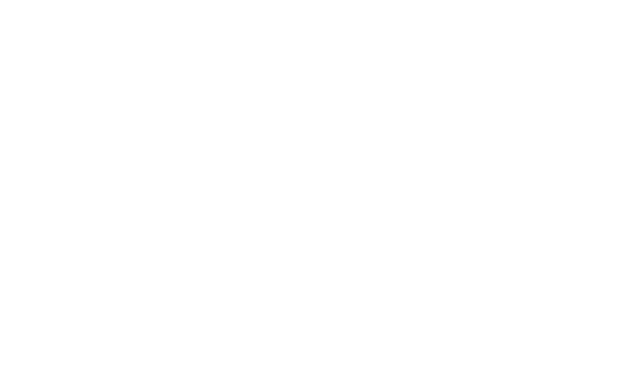
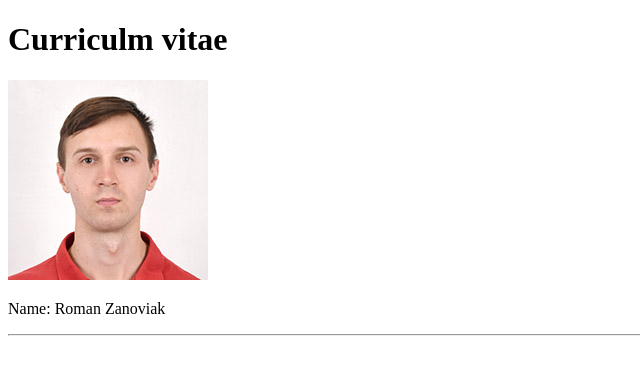
Before and after one commit to RomanZanoviak/cv, a plain HTML site: page index.html in a window 1280 px wide. Shown: the whole page, without its empty margins (0-640 px from the left). Drawn offline with Linux system fonts and the light colour scheme.

Commit message:
feat: create css file

```diff
--- a/index.html
+++ b/index.html
@@ -6,5 +6,17 @@
     <meta name="viewport" content="width=device-width, initial-scale=1.0" />
     <title>Roman CV</title>
   </head>
-  <body></body>
+  <body>
+    <header>
+      <div class="container">
+        <h1>Curriculm vitae</h1>
+        <img id="myPhoto" src="img/Roman_photo.jpg" alt="Roman Roman_photo" />
+        <p>Name: <span>Roman Zanoviak</span></p>
+        <hr />
+      </div>
+    </header>
+    <section>
+      <div class="container"></div>
+    </section>
+  </body>
 </html>
```
Also changed, not shown: style.css (added).
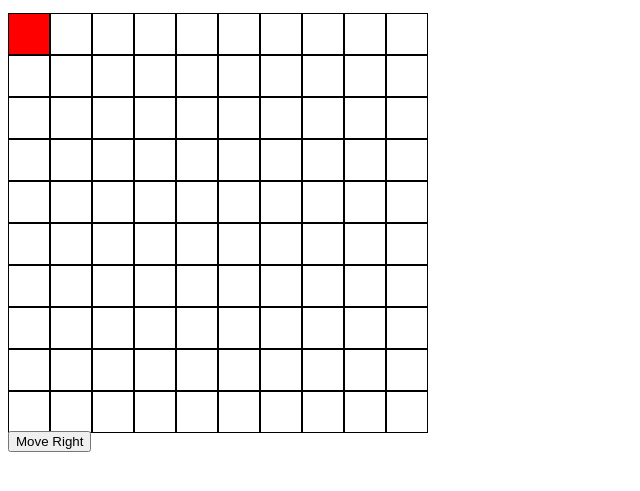
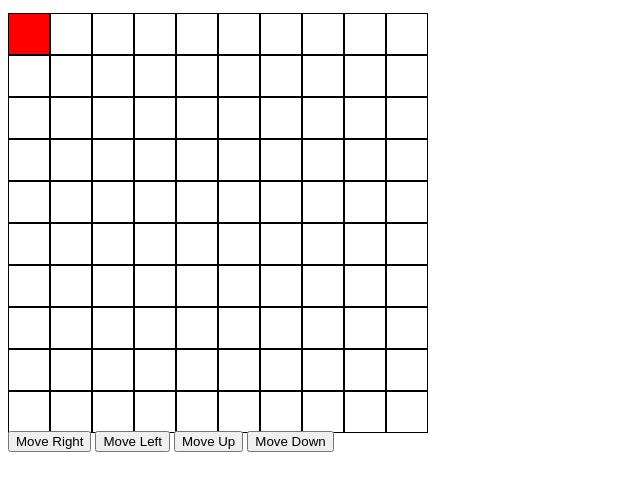
Before and after one commit to Not-Adithya/rule_simulator, a plain HTML site: page index.html in a window 1280 px wide. Shown: the part 101-592 px from the top of the page, without its empty margins (0-640 px from the left). Drawn offline with Linux system fonts and the light colour scheme.

Commit message:
Add movement buttons for agent control
Added buttons for moving the agent in four directions.

```diff
--- a/index.html
+++ b/index.html
@@ -25,6 +25,9 @@
     <p>Our simulation environment will be built here.</p>
     <div id="grid"></div>
     <button onclick="moveRight()">Move Right</button>
+    <button onclick="moveLeft()">Move Left</button>
+    <button onclick="moveUp()">Move Up</button>
+    <button onclick="moveDown()">Move Down</button>
     <script>
     let agent = {
     x: 0,
```
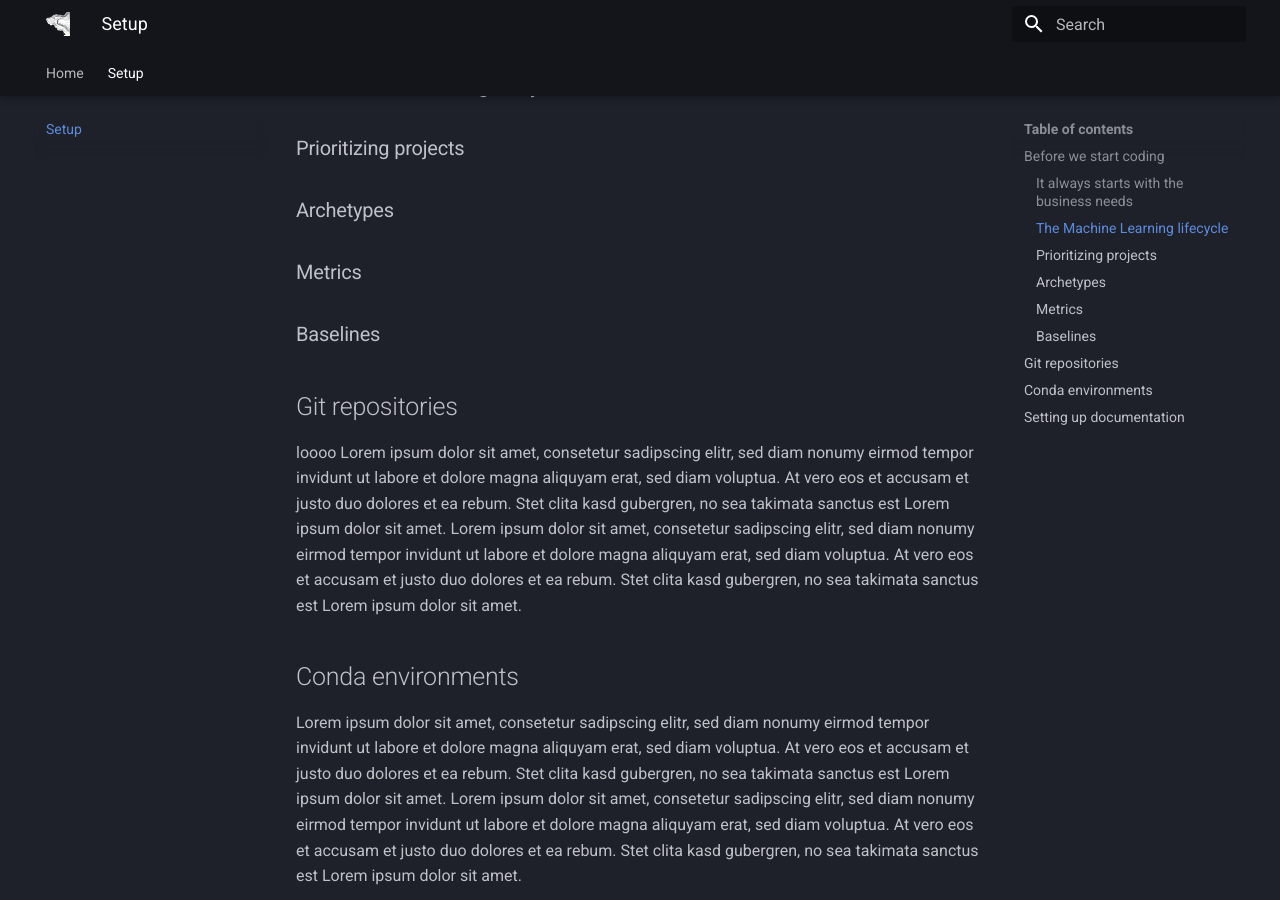
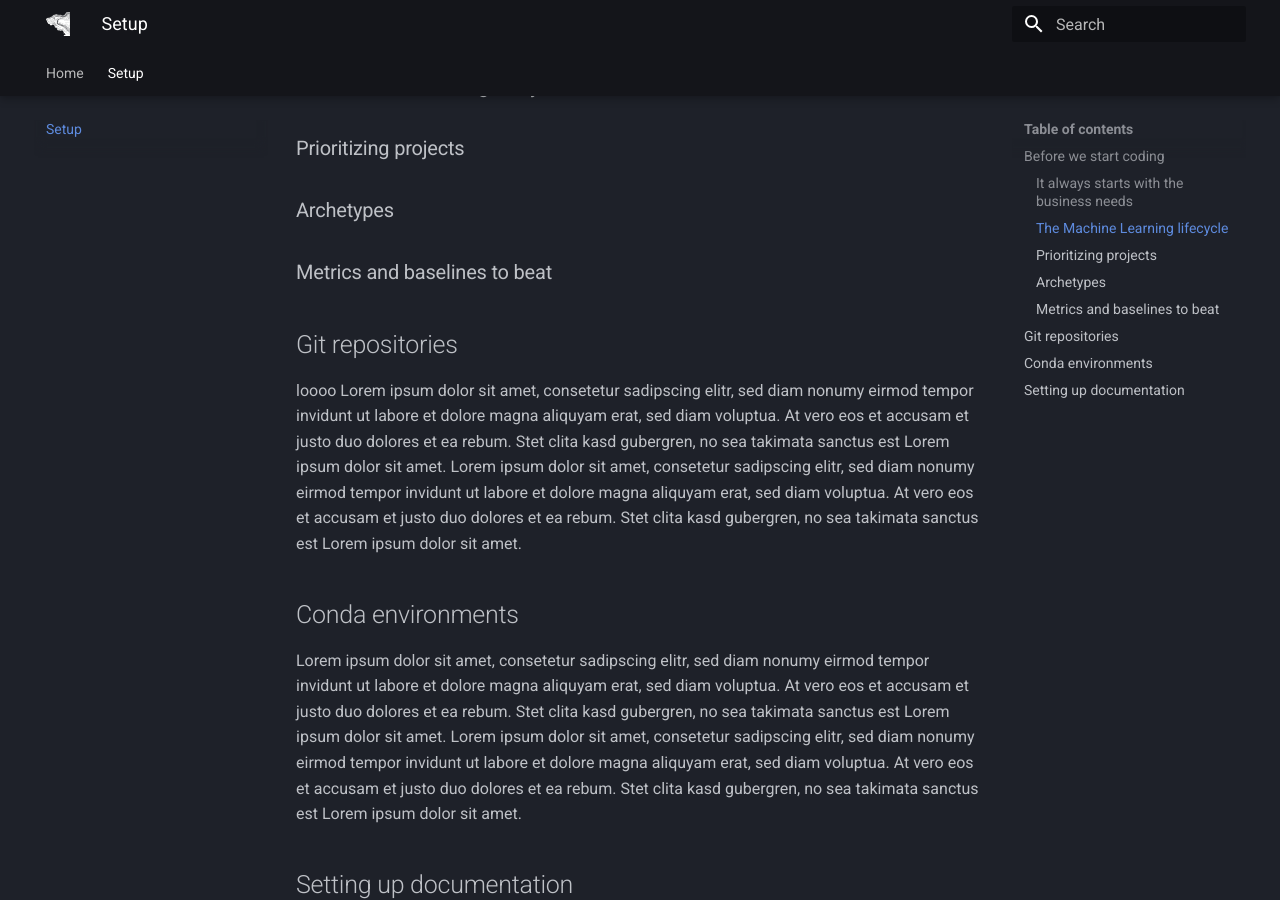
Before and after one commit to soltheaeon/mlops, an MkDocs documentation site: the page built from docs/setup.md, in a window 1280 px wide and 900 px high, scrolled down 758 px. Built offline with MkDocs 1.6.1 and Material for MkDocs 9.7.7, drawn with Linux system fonts in a browser that asks for light colours.

Commit message:
edit setup.md

```diff
--- a/docs/setup.md
+++ b/docs/setup.md
@@ -25,9 +25,7 @@ First, however, we must agree on the following premise: We AI Engineers are serv
 
 ### Archetypes
 
-### Metrics
-
-### Baselines
+### Metrics and baselines to beat
 
 ## Git repositories
 
```
Also changed, not shown: site/search/search_index.json, site/setup/index.html, 1 other file.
※ ※ ※
Copy each line of the listing that contains "onclick".

**Answer to this exercise:**
     <button onclick="moveRight()">Move Right</button>
+    <button onclick="moveLeft()">Move Left</button>
+    <button onclick="moveUp()">Move Up</button>
+    <button onclick="moveDown()">Move Down</button>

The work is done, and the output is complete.